* Your assignment
What you return should be each line of the data containing the string "usepackage".

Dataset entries
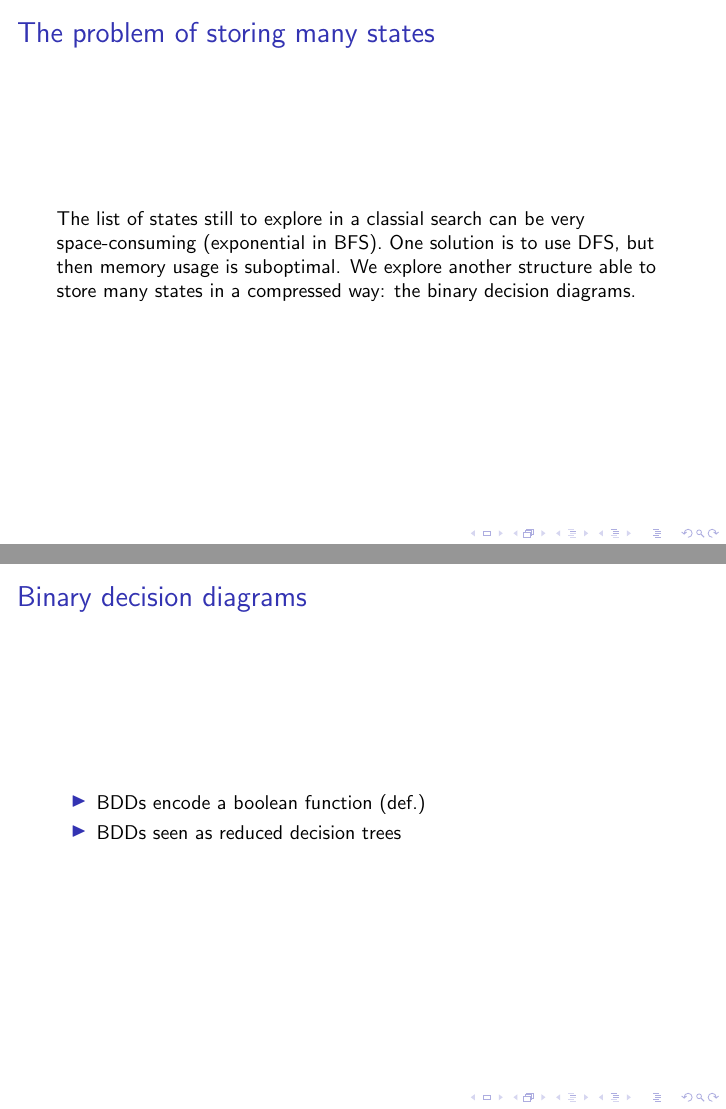
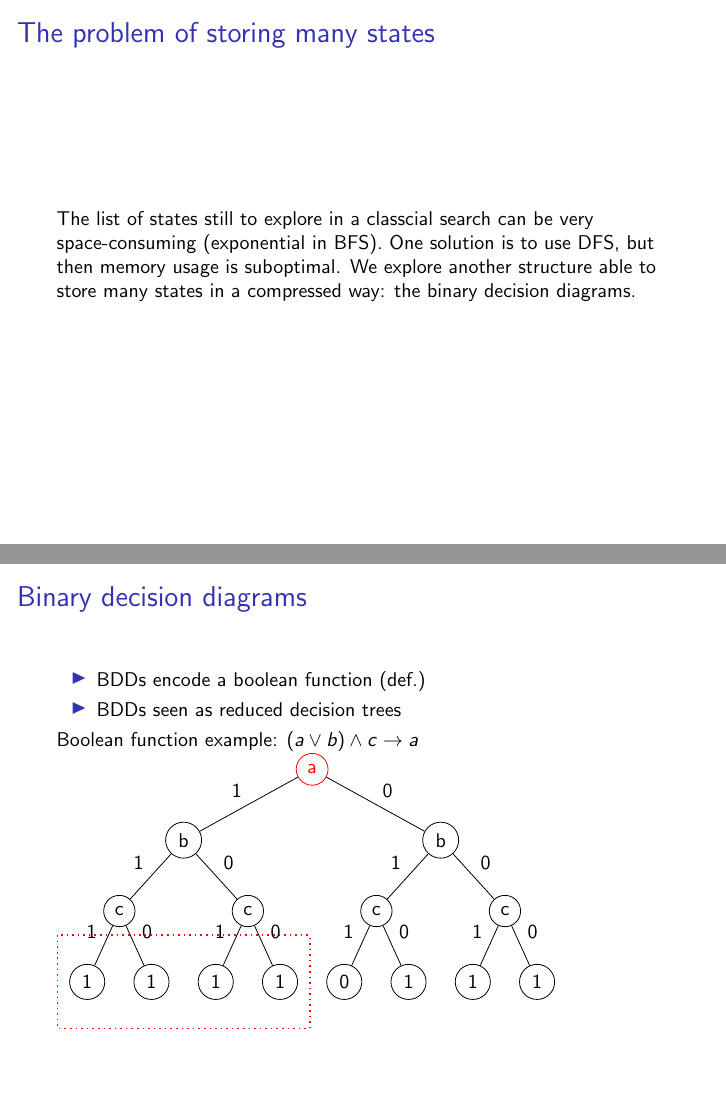
Before and after one commit to layus/bdcube, LaTeX slides (slides/symbolic_search.tex): pages 3 and 4 of 10, joined at a grey line. Compiled offline with pdfLaTeX.

Commit message:
Représentation d'un BDD

```diff
--- a/slides/symbolic_search.tex
+++ b/slides/symbolic_search.tex
@@ -3,10 +3,18 @@
 \usepackage{ucs}
 \usepackage[english]{babel}
 \usepackage{amsmath}
+\usepackage{tikz}
+\usetikzlibrary{shapes,arrows}
+\usetikzlibrary{positioning, shapes}
+\usetikzlibrary{trees,calc}
+\usepackage{fancybox}
+\usepackage{tikz-qtree}
 \usepackage{amsfonts}
 \usepackage{amssymb}
 \author{Guillaume Maudoux \& Cédric Libert}
 \title{Symbolic search}
+\setbeamertemplate{navigation symbols}{%
+}
 \begin{document}
 \maketitle
 \begin{frame}
@@ -16,7 +24,7 @@
 \begin{frame}
 \frametitle{The problem of storing many states}
 
-The list of states still to explore in a classial search can be very space-consuming (exponential in BFS).  One solution is to use DFS, but then memory usage is suboptimal.  We explore another structure able to store many states in a compressed way: the binary decision diagrams.
+The list of states still to explore in a classcial search can be very space-consuming (exponential in BFS).  One solution is to use DFS, but then memory usage is suboptimal.  We explore another structure able to store many states in a compressed way: the binary decision diagrams.
 
 \end{frame}
 
@@ -27,6 +35,74 @@ The list of states still to explore in a classial search can be very space-consu
 \item BDDs encode a boolean function (def.)
 \item BDDs seen as reduced decision trees
 \end{itemize}
+
+Boolean function example: $(a\vee b)\wedge c \rightarrow a$
+%\tikzstyle{var} = [circle, draw, fill=blue!20,  align=center, minimum size = 1cm,
+%     text badly centered, node distance=2cm, inner sep=2pt]
+%\tikzstyle{line} = [draw, -latex']
+%
+%\begin{tikzpicture}
+%\node[var] (a1) {a};
+%\node[var,below left of=a1] (b1) {b};
+%\node[var,below right of=a1] (b2) {b};
+%\node[var,below left of=b1] (c1) {c};
+%\node[var,below right of=b1] (c2) {c};
+%\node[var,below left of=b2] (c3) {c};
+%\node[var,below right of=b2] (c4) {c};
+%
+%\path [line] (a1) -- node [above] {1} (b1);
+%\path [line] (a1) -- node [above] {0} (b2);
+%
+%\foreach \b/\c/\v in {b1/c1/1, b1/c2/0,b2/c3/1, b2/c4/0}
+%    \path[line] (\b) -- node[above] {\v} (\c);
+%
+%\end{tikzpicture}
+
+%\begin{tikzpicture}[ level 1/.style={sibling distance=3cm},
+%  level 2/.style={sibling distance=1.5cm}]
+%\node [circle,draw] (a){$a$}
+%	child {node [circle,draw] (b1) {$b$}
+%	    child {node [circle,draw] (c1) {$c$}
+%	    		child {node {$1$} edge from parent node[above]{1}}
+%	    		 child {node {$1$} edge from parent node[above]{0}}
+%		}
+%      	child {node [circle,draw] (c2) {$c$}
+%      		      	}
+%      	edge from parent node[above] {1}
+%      }
+%     child {node [circle,draw] (b2) {$b$}
+%	    child {node [circle,draw] (c3) {$c$}
+%	    		      	edge from parent node[above] {1}}
+%      	child {node [circle,draw] (c4) {$c$}
+%      				edge from parent node[above] {0}}
+%      	edge from parent node[above] {0}
+%     };
+%\end{tikzpicture}
+
+\begin{tikzpicture}
+[every tree node/.style={draw,circle},
+   level distance=1.25cm,sibling distance=.5cm,
+   edge from parent path={(\tikzparentnode) -- (\tikzchildnode)}]
+\Tree [.\node[red](a) {a};
+     \edge node[auto=right] {1};[.\node (b) {b};
+        \edge node[auto=right] {1};[.c
+           \edge node[auto=right] {1}; [.\node (t1) {1}; ] \edge node[auto=left] {0}; [.\node (t2) {1}; ]
+        ]
+        \edge node[auto=left] {0};[.c
+          \edge node[auto=right] {1}; [.\node (t3) {1}; ] \edge node[auto=left] {0}; [.\node (t3) {1}; ]
+        ]
+    ]
+      \edge node[auto=left] {0}; [.b
+        \edge node[auto=right] {1}; [.c
+          \edge node[auto=right] {1}; [.0 ] \edge node[auto=left] {0}; [.1 ]
+        ]
+        \edge node[auto=left] {0}; [.c
+          \edge node[auto=right] {1}; [.1 ] \edge node[auto=left] {0}; [.1 ]
+        ]
+    ] ]
+
+        \draw[red,thick,dotted] ($(t1.north west)+(-0.3,0.6)$)  rectangle ($(t3.south east)+(0.3,-0.6)$);
+\end{tikzpicture}
 
 \end{frame}
 \section{Representing  state sets with BDDs}
```
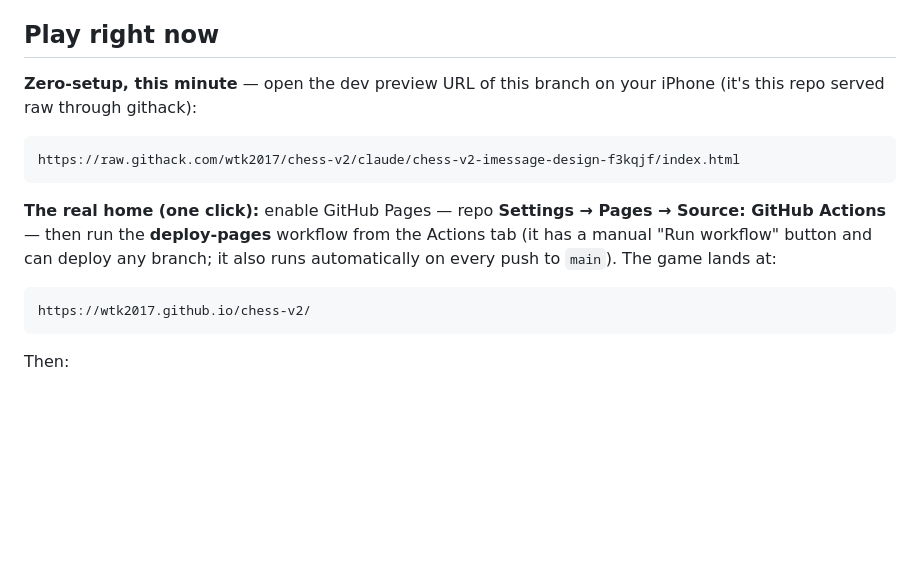
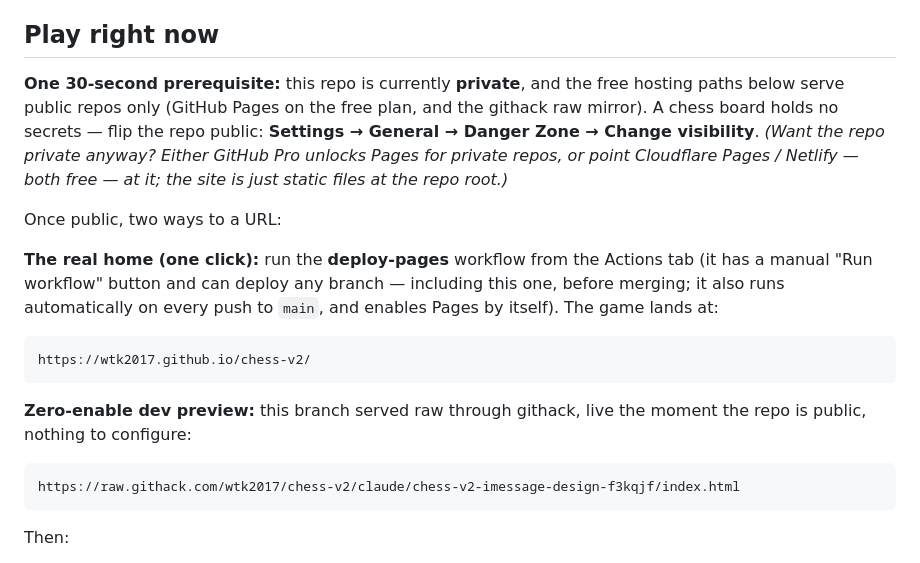
Before and after one commit to wtk2017/chess-v2, a Markdown page: README.md, the part around the change. Drawn GitHub-style; blank space fills up the shorter version.

Commit message:
Docs: repo is private — state the public-visibility prerequisite for free hosting
GitHub Pages (free plan) and the githack raw mirror only serve public
repos. Reorder the quick-start around that 30-second flip and note the
keep-it-private alternatives (GitHub Pro, Cloudflare Pages/Netlify).

Co-Authored-By: Claude Fable 5 <noreply@anthropic.com>
Claude-Session: https://claude.ai/code/session_01N99Yz2LGrmULWWPaGFwkEH

````diff
--- a/README.md
+++ b/README.md
@@ -22,20 +22,30 @@ are in [DESIGN.md](DESIGN.md).
 
 ## Play right now
 
-**Zero-setup, this minute** — open the dev preview URL of this branch on your
-iPhone (it's this repo served raw through githack):
+**One 30-second prerequisite:** this repo is currently **private**, and the
+free hosting paths below serve public repos only (GitHub Pages on the free
+plan, and the githack raw mirror). A chess board holds no secrets — flip the
+repo public: **Settings → General → Danger Zone → Change visibility**.
+*(Want the repo private anyway? Either GitHub Pro unlocks Pages for private
+repos, or point Cloudflare Pages / Netlify — both free — at it; the site is
+just static files at the repo root.)*
+
+Once public, two ways to a URL:
+
+**The real home (one click):** run the **deploy-pages** workflow from the
+Actions tab (it has a manual "Run workflow" button and can deploy any branch —
+including this one, before merging; it also runs automatically on every push
+to `main`, and enables Pages by itself). The game lands at:
+
+```
+https://wtk2017.github.io/chess-v2/
+```
+
+**Zero-enable dev preview:** this branch served raw through githack, live the
+moment the repo is public, nothing to configure:
 
 ```
 https://raw.githack.com/wtk2017/chess-v2/claude/chess-v2-imessage-design-f3kqjf/index.html
-```
-
-**The real home (one click):** enable GitHub Pages — repo **Settings → Pages →
-Source: GitHub Actions** — then run the **deploy-pages** workflow from the
-Actions tab (it has a manual "Run workflow" button and can deploy any branch;
-it also runs automatically on every push to `main`). The game lands at:
-
-```
-https://wtk2017.github.io/chess-v2/
 ```
 
 Then:
````
Also changed, not shown: DESIGN.md (+7 -4 lines).
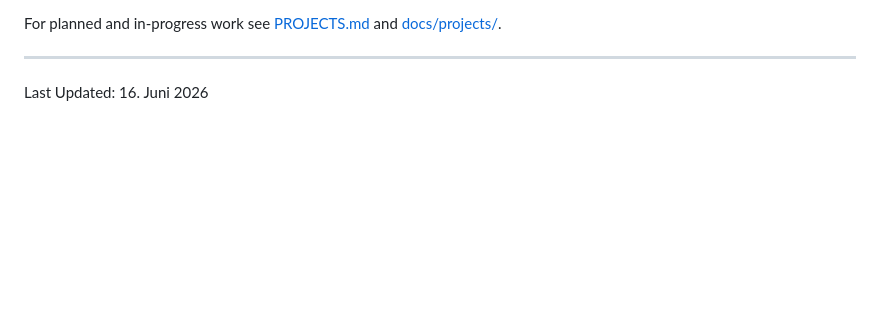
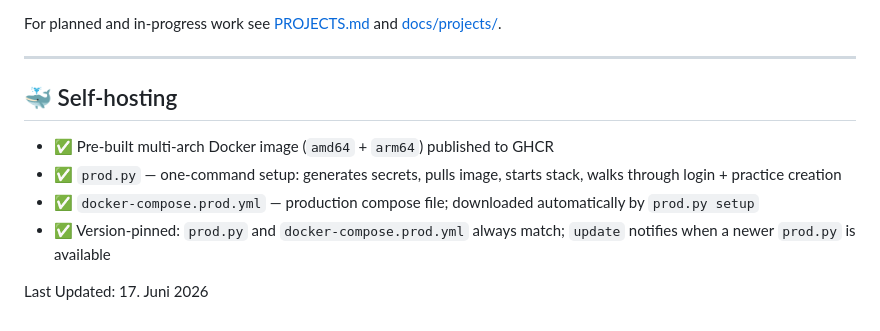
Before and after one commit to dholbach/my-practice, a Markdown page: docs/FEATURES.md, the part around the change. Rendered like a GitHub page; blank space fills up the shorter version.

```diff
--- a/docs/FEATURES.md
+++ b/docs/FEATURES.md
@@ -378,4 +378,11 @@ For planned and in-progress work see [PROJECTS.md](../PROJECTS.md) and [docs/pro
 
 ---
 
-Last Updated: 16. Juni 2026
+## 🐳 Self-hosting
+
+- ✅ Pre-built multi-arch Docker image (`amd64` + `arm64`) published to GHCR
+- ✅ `prod.py` — one-command setup: generates secrets, pulls image, starts stack, walks through login + practice creation
+- ✅ `docker-compose.prod.yml` — production compose file; downloaded automatically by `prod.py setup`
+- ✅ Version-pinned: `prod.py` and `docker-compose.prod.yml` always match; `update` notifies when a newer `prod.py` is available
+
+Last Updated: 17. Juni 2026
```
Also changed, not shown: PROJECTS.md (+3 -3 lines).
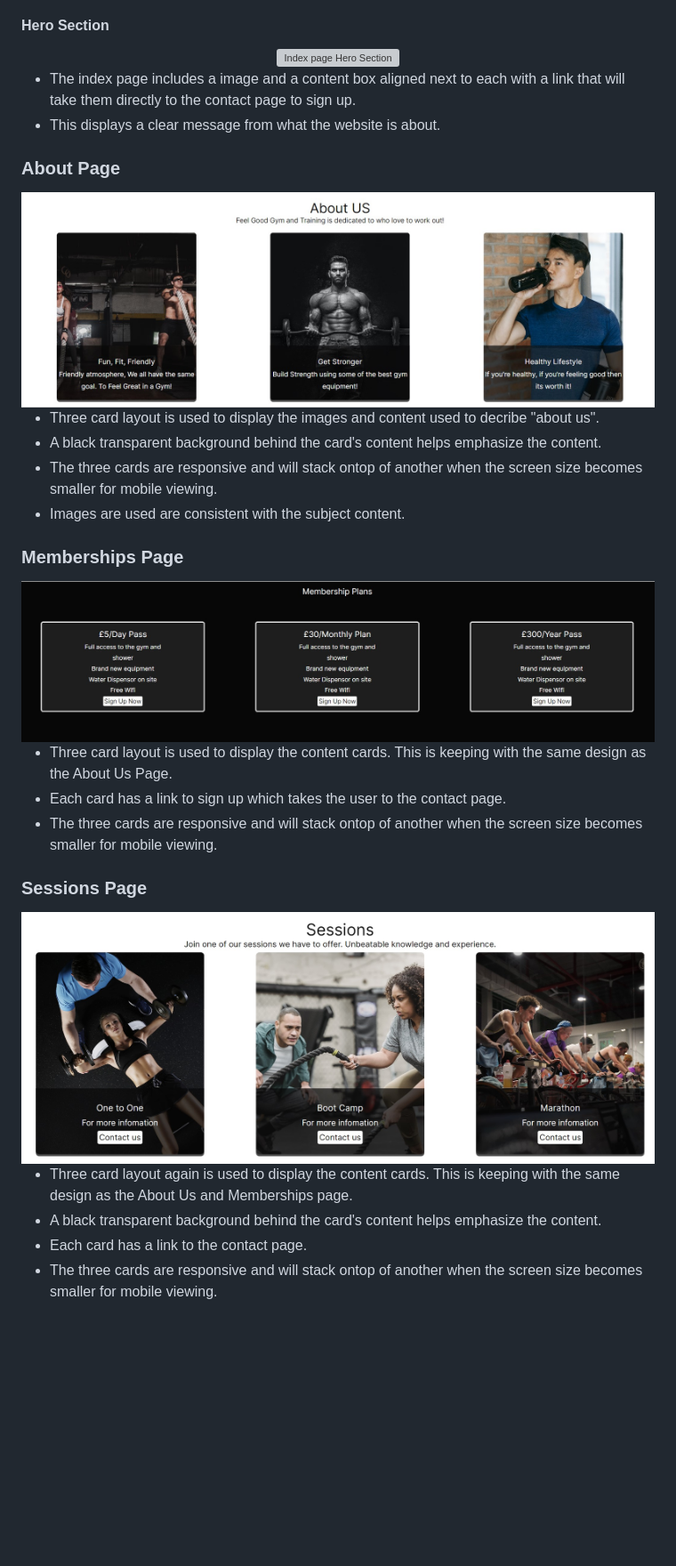
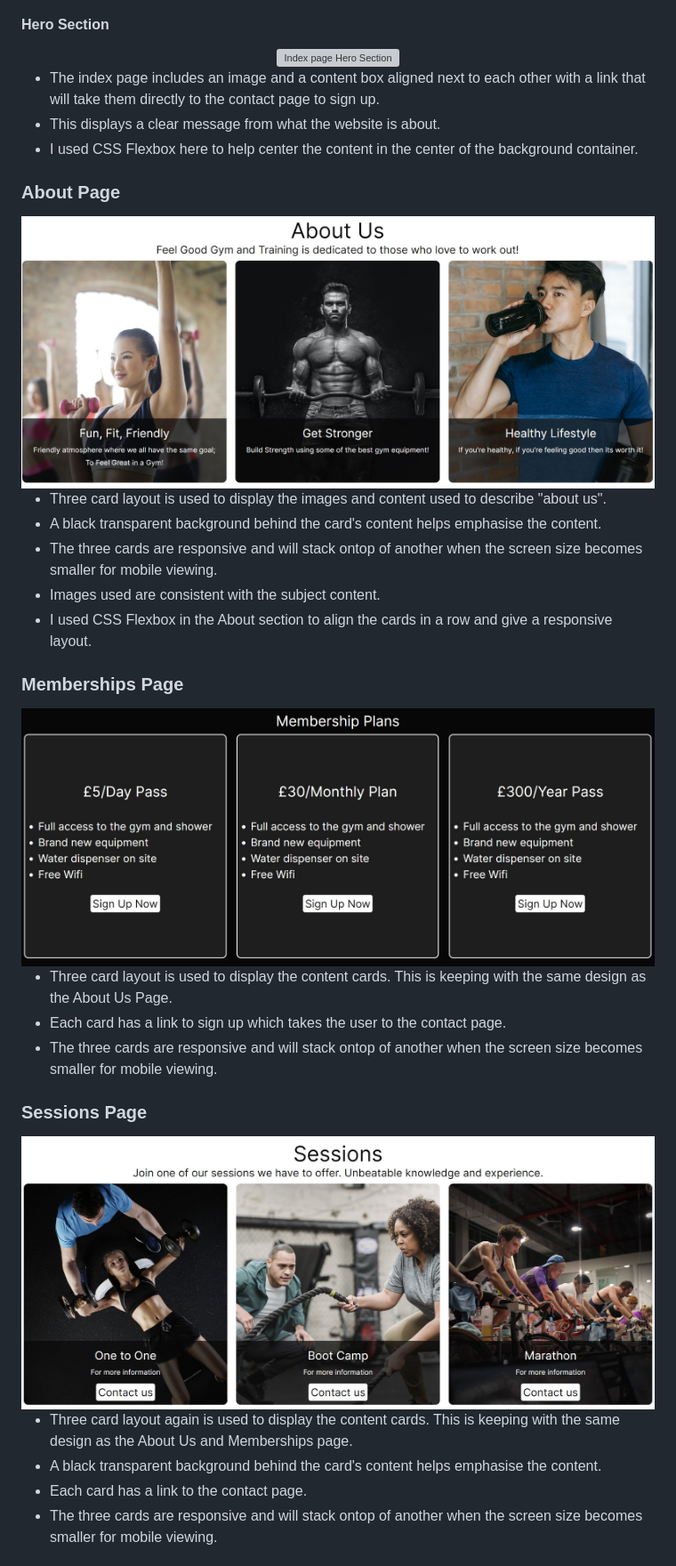
Before and after one commit to JoeYip13/Project-1-HTML-CSS, a Markdown page: README.md, the part around the change printed below. Shown: that part at 89% size. Rendered like a GitHub page; pictures changed too: assets/images/about-us.jpg, assets/images/memberships-page.jpg, assets/images/sessions-page.jpg; blank space fills up the shorter version; grey boxes are pictures that could not be loaded.

```diff
--- a/README.md
+++ b/README.md
@@ -203,18 +204,20 @@ The primary color used is black. With some contrasting grey which helps highligh
     <img src="assets/images/index-page.jpg" alt="Index page Hero Section">
 </div>
 
-- The index page includes a image and a content box aligned next to each with a link that will take them directly to the contact page to sign up.
+- The index page includes an image and a content box aligned next to each other with a link that will take them directly to the contact page to sign up.
 - This displays a clear message from what the website is about.
+- I used CSS Flexbox here to help center the content in the center of the background container.
 
 ### About Page
 <div align="center">
     <img src="assets/images/about-us.jpg" alt="About us page">
 </div>
 
-- Three card layout is used to display the images and content used to decribe "about us".
-- A black transparent background behind the card's content helps emphasize the content.
+- Three card layout is used to display the images and content used to describe "about us".
+- A black transparent background behind the card's content helps emphasise the content.
 - The three cards are responsive and will stack ontop of another when the screen size becomes smaller for mobile viewing.
-- Images are used are consistent with the subject content.
+- Images used are consistent with the subject content.
+- I used CSS Flexbox in the About section to align the cards in a row and give a responsive layout.
 
 ### Memberships Page
 <div align="center">
@@ -231,7 +234,7 @@ The primary color used is black. With some contrasting grey which helps highligh
 </div>
 
 - Three card layout again is used to display the content cards. This is keeping with the same design as the About Us and Memberships page.
-- A black transparent background behind the card's content helps emphasize the content.
+- A black transparent background behind the card's content helps emphasise the content.
 - Each card has a link to the contact page.
 - The three cards are responsive and will stack ontop of another when the screen size becomes smaller for mobile viewing.
 
```
Also changed, not shown: other parts of README.md (+19 -13 lines), assets/images/contact-page.jpg, assets/images/images.jpg (added), assets/images/photos.jpg (deleted), 4 other files.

* Written solution
 \usepackage{ucs}
 \usepackage[english]{babel}
 \usepackage{amsmath}
+\usepackage{tikz}
+\usepackage{fancybox}
+\usepackage{tikz-qtree}
 \usepackage{amsfonts}
 \usepackage{amssymb}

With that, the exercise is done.